I had the great pleasure to be invited by the Thornes to their house for breakfast. As I arrived, a toe-curling whiff of cinnamon-y goodness shot straight up my nose and into the addiction center of my brain the second Summer Thorne opened the massive mahogany door Preston Thorne had found during his travels some years ago.
“Dear GAWD, woman! Is that smell what I think it is?” I blurted.
Her light laughter rang out, and she gave me the hug of an old friend. Perhaps she recognized I’m spastic and had an ingrained love of everything with fur.
Summer gestured for me to kick my shoes off in the foyer and follow her. Yep! Winnie made her cinnamon rolls for the occasion.”
“Can I live here? Pretty please with frosting on top? I promise I won’t take up much space.”
Again, she laughed. “Come meet the family.”
I’d pictured the Thornes a million times in my mind, but none of my imaginings could do justice to the group.
Summer was fresh, bright, and caring.
Winnie, the homebody of the family, moved around the kitchen with the grace a style of a ballroom dancer; light-footed, yet quick with her hands fluttering about.
Spring, who had already been sitting at the table, looked at me with a curious but shrewd gaze.
I glanced around the small kitchen to appease my own curiosity. While it had an element of old world charm with the rustic cabinets, the appliances were all top of the line. I eyed the double oven with envy. Oh, the croissants I could bake in those bad boys!

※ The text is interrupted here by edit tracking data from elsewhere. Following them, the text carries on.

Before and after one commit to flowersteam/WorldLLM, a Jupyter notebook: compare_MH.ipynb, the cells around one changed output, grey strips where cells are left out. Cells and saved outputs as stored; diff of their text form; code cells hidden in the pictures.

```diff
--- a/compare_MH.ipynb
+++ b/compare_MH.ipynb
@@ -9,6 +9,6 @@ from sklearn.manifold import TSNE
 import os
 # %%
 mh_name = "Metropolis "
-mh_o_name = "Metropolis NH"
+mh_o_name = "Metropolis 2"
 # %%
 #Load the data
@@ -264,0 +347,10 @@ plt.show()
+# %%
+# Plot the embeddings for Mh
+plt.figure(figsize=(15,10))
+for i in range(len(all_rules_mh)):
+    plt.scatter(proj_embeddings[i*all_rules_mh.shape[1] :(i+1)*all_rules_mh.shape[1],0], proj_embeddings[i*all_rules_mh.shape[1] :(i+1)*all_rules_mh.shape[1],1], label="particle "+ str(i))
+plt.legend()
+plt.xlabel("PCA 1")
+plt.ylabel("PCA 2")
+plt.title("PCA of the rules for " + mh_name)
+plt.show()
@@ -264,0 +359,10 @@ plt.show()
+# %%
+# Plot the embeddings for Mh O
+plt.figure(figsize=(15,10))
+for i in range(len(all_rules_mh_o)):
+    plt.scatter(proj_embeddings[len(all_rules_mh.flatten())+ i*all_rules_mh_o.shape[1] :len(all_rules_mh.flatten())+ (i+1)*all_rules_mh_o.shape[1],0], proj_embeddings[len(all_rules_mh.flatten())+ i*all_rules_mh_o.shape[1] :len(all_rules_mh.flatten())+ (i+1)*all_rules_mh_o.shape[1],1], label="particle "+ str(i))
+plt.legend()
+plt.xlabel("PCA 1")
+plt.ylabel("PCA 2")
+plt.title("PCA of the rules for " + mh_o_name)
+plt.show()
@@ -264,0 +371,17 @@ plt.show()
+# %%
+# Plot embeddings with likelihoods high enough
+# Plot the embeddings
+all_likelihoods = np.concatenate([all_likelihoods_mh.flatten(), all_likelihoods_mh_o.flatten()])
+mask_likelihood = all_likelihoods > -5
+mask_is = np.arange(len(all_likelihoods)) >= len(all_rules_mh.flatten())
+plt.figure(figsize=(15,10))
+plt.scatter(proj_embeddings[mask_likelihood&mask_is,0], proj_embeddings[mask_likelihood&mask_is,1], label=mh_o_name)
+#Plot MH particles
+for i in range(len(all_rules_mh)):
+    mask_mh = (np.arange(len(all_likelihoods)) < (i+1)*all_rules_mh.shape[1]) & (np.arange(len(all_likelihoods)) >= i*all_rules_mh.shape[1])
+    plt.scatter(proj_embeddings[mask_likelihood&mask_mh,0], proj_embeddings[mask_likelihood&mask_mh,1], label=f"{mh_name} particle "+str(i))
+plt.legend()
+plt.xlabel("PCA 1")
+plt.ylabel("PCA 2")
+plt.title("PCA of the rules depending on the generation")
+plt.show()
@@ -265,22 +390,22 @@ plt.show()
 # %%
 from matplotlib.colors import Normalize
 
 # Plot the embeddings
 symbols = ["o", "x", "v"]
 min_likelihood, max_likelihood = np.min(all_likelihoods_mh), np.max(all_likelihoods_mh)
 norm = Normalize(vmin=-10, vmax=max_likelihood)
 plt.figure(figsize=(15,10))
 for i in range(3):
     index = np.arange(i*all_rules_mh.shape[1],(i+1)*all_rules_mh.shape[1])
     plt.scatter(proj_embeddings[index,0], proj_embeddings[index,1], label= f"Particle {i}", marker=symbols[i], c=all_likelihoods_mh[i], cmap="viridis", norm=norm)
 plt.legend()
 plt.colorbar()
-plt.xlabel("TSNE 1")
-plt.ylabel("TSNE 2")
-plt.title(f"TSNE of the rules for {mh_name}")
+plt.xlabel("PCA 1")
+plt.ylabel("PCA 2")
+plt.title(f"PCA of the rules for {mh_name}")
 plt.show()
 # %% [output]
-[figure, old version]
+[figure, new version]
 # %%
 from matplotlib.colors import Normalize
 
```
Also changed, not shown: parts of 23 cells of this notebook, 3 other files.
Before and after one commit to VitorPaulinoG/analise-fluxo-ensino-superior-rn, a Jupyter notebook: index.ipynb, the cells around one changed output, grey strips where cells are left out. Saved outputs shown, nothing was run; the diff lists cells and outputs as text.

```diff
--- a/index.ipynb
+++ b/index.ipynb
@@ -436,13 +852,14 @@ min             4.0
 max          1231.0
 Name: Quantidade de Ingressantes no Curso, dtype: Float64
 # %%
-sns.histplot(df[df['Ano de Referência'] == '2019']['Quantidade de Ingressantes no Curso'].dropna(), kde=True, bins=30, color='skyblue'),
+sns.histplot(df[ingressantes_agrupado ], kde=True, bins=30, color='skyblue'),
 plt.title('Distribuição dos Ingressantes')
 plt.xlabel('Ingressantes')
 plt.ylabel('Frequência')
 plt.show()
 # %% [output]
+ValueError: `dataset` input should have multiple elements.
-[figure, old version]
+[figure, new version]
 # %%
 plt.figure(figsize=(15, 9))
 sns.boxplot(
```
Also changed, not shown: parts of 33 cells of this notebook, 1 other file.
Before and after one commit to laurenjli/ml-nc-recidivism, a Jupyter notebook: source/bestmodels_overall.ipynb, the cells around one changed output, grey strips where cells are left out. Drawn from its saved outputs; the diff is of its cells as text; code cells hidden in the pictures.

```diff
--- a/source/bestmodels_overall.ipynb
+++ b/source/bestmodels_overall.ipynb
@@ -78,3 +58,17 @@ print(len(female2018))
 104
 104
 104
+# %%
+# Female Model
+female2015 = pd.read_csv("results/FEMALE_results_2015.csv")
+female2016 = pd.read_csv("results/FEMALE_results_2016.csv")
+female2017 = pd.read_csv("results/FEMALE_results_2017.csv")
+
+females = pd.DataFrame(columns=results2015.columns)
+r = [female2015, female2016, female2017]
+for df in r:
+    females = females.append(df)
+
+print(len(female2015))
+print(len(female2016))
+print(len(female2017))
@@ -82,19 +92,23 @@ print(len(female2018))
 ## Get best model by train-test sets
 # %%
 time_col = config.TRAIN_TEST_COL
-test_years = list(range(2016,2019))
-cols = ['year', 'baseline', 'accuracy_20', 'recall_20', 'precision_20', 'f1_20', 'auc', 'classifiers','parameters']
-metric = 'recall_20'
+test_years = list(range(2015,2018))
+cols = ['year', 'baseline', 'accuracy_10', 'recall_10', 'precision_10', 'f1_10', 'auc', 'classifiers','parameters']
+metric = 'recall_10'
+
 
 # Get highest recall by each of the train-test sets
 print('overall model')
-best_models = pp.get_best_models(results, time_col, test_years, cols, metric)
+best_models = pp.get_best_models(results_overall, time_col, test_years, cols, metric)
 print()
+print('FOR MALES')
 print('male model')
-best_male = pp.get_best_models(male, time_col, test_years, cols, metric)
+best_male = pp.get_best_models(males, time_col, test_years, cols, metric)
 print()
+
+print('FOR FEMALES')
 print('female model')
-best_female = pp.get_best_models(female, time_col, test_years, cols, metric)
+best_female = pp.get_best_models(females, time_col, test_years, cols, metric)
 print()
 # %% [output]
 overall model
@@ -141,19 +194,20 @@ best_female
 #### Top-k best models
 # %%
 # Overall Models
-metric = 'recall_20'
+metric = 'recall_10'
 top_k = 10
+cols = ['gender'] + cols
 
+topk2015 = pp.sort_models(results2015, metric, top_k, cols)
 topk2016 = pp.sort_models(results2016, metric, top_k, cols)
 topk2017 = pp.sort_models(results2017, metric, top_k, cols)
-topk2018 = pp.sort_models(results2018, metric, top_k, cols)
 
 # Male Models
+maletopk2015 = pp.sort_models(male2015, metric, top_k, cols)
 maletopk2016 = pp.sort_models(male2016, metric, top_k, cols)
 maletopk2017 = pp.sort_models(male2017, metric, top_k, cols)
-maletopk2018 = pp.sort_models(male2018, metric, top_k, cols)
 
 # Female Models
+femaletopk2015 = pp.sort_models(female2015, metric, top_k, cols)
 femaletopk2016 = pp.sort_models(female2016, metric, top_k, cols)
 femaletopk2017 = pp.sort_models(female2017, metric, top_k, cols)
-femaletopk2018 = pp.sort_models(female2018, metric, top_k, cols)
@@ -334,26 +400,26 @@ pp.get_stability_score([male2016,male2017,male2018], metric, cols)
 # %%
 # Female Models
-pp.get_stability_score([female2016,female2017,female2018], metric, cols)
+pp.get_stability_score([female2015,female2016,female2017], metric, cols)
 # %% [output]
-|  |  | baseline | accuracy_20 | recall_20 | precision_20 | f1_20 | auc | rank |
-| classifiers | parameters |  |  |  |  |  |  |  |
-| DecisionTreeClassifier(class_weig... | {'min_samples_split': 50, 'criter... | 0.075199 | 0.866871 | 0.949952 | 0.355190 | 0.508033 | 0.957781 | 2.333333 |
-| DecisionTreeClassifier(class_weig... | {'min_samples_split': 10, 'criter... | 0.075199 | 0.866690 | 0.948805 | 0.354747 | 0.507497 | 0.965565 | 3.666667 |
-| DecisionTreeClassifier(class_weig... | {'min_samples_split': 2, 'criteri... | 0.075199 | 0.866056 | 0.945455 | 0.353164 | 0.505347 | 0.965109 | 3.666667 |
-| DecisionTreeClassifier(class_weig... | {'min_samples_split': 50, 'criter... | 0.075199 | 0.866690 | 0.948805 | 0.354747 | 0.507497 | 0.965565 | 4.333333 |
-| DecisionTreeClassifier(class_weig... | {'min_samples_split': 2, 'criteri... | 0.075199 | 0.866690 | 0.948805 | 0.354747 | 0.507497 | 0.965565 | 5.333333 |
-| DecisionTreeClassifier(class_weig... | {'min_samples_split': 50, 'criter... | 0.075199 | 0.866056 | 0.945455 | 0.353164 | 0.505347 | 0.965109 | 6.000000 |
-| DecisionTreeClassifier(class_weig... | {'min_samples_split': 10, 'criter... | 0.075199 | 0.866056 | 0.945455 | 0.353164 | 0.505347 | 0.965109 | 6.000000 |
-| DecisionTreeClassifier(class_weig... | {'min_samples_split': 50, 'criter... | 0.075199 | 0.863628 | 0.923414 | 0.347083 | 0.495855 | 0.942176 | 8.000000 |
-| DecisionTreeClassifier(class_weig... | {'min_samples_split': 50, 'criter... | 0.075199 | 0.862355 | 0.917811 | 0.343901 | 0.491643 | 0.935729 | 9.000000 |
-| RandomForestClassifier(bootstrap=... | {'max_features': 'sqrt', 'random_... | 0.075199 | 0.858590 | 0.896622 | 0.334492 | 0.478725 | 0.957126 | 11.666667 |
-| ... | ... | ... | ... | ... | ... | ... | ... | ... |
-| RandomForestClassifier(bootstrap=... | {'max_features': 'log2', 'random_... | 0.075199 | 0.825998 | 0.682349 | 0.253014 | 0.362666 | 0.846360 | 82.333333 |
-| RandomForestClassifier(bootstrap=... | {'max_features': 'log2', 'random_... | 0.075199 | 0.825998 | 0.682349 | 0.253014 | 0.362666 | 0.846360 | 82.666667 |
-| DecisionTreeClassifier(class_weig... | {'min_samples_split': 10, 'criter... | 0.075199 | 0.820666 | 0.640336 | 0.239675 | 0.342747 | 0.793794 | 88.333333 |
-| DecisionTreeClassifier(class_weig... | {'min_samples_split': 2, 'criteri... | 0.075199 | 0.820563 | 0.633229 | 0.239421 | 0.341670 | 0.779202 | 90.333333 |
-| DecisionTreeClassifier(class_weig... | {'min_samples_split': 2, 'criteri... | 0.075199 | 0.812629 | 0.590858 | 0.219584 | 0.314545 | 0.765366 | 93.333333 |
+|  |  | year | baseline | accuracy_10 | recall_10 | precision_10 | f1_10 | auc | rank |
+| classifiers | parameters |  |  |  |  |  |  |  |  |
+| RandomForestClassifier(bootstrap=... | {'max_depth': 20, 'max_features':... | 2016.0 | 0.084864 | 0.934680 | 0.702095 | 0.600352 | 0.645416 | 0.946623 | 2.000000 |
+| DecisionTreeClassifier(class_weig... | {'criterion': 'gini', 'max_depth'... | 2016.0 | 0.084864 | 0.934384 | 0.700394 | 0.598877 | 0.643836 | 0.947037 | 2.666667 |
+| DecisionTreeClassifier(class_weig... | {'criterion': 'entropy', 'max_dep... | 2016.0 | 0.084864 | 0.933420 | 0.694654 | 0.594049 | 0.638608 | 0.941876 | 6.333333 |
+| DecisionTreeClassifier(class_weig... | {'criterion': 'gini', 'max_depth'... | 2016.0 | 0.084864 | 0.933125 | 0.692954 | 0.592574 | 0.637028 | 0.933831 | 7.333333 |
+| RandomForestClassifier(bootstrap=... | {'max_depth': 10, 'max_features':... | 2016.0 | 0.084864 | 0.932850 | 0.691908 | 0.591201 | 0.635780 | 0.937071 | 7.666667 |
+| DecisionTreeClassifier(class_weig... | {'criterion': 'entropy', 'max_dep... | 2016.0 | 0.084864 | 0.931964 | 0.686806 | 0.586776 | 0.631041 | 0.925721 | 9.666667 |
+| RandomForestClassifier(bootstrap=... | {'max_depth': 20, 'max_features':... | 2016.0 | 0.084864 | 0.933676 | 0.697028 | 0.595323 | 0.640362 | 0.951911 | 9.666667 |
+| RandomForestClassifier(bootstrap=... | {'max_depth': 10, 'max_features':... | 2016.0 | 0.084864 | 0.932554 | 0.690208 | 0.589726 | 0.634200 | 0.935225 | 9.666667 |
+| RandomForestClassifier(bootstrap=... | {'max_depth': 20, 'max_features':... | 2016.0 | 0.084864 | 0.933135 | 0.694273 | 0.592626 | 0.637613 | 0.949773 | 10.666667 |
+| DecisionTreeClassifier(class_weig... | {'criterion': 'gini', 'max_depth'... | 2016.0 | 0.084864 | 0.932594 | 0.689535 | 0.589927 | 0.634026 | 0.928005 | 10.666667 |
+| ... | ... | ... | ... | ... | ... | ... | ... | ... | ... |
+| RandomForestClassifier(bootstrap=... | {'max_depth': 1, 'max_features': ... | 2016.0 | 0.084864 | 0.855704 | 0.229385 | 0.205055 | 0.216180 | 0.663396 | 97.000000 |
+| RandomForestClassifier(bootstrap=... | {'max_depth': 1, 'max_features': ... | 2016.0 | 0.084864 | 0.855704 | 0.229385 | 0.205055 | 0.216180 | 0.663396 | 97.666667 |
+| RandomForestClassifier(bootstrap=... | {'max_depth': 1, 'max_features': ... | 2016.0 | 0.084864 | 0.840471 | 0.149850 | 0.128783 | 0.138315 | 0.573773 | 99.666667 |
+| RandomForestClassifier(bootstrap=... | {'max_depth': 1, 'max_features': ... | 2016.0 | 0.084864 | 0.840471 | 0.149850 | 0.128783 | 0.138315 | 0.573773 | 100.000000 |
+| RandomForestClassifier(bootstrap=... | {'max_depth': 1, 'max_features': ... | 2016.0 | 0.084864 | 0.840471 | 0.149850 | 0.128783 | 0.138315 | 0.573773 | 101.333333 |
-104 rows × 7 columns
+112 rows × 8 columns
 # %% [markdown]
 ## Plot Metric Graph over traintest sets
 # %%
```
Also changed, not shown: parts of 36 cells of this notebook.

“In the attic, spying on Holly and Quentin. She views the scrying mirror as her own personal Hallmark channel.” Winnie’s dry tone wasn’t lost on me. I knew enough about Autumn to know her snarky, rough persona covered a die-hard romantic.
“Will they be joining us?” I was only human and wanted to catch a glimpse of the drool-worthy Quentin Buchanan.
Spring shot me a knowing smile and shook her head. “I’m afraid not today.”
“Knox?” I asked, hopefully.
Her musical laugher rang out. I took that as a no. Damn.
Less than a minute later, Winnie set a dinner-plate-sized cinnamon roll in front of me, and I forgot all about my obsession with their men. “Holy shitballs! Is this all for me?”
I may have had to wipe a little spittle from the side of my mouth when I saw the icing ooze over the golden sides.
“All yours,” Winnie confirmed with a soft smile.
Right before I made a glutton of myself, I had to ask, “Is there a chance Alastair will be dropping by?” I didn’t want to take the risk of him seeing me at my worst and shoving my face into this carb-loaded piece of heaven.
“I don’t think so.” Summer reached around me to rip off a section of the roll for herself. I curbed my desire to stab her with a fork and growl like a wolf over its fresh kill. “He’s meddling into Holly’s and Quentin’s relationship. That mess is going to require all his attention for the time being.”
I loved her honesty. I knew a little about their aborted romance and rocky relationship. “Should I ask my questions now or wait until after we’ve pigged out?”
“Go ahead and ask away.” Winnie joined us at the table and picked up her tea cup.
But I couldn’t, because the first taste of her baking hit my tongue and my eyes rolled so far back in my head, I’m sure I saw my own brain matter. “Fuck me, this is good!”
All three women laughed, and Summer reached forward again.
I arched a brow in her direction. “Uh, not to be ungrateful or split hairs, but didn’t she say this was all mine?”
“Hush, or I’ll set Saul and Rocco on your butt.”
At the threat of the squirrel mafia, my own wicked sense of humor kicked in. “Did Coop really overhear them planning to castrate Eddie?”
“You should’ve seen him. He was practically green when he saw Saul with that razor knife.”
Of course, I had to know, “Do things like that happen often in the animal barn?”
“With Saul and Eddie, anything is possible.” Summer snitched another piece of what had now become the community cinnamon roll. “When it isn’t them, it’s Morty.”
Because I’m in love with the idea of pet chimpanzee, I asked, “Do I get to meet the infamous Sir Mortimer in person?”
“Sure, if you don’t mind teleporting to my North Carolina residence.”
The idea of teleporting was both terrifying and cool at the same time. “As long as I’m home by dinner.”
Again, the three women laughed.
I glanced down at my notebook and skimmed through the questions I’d meant to ask. One caught my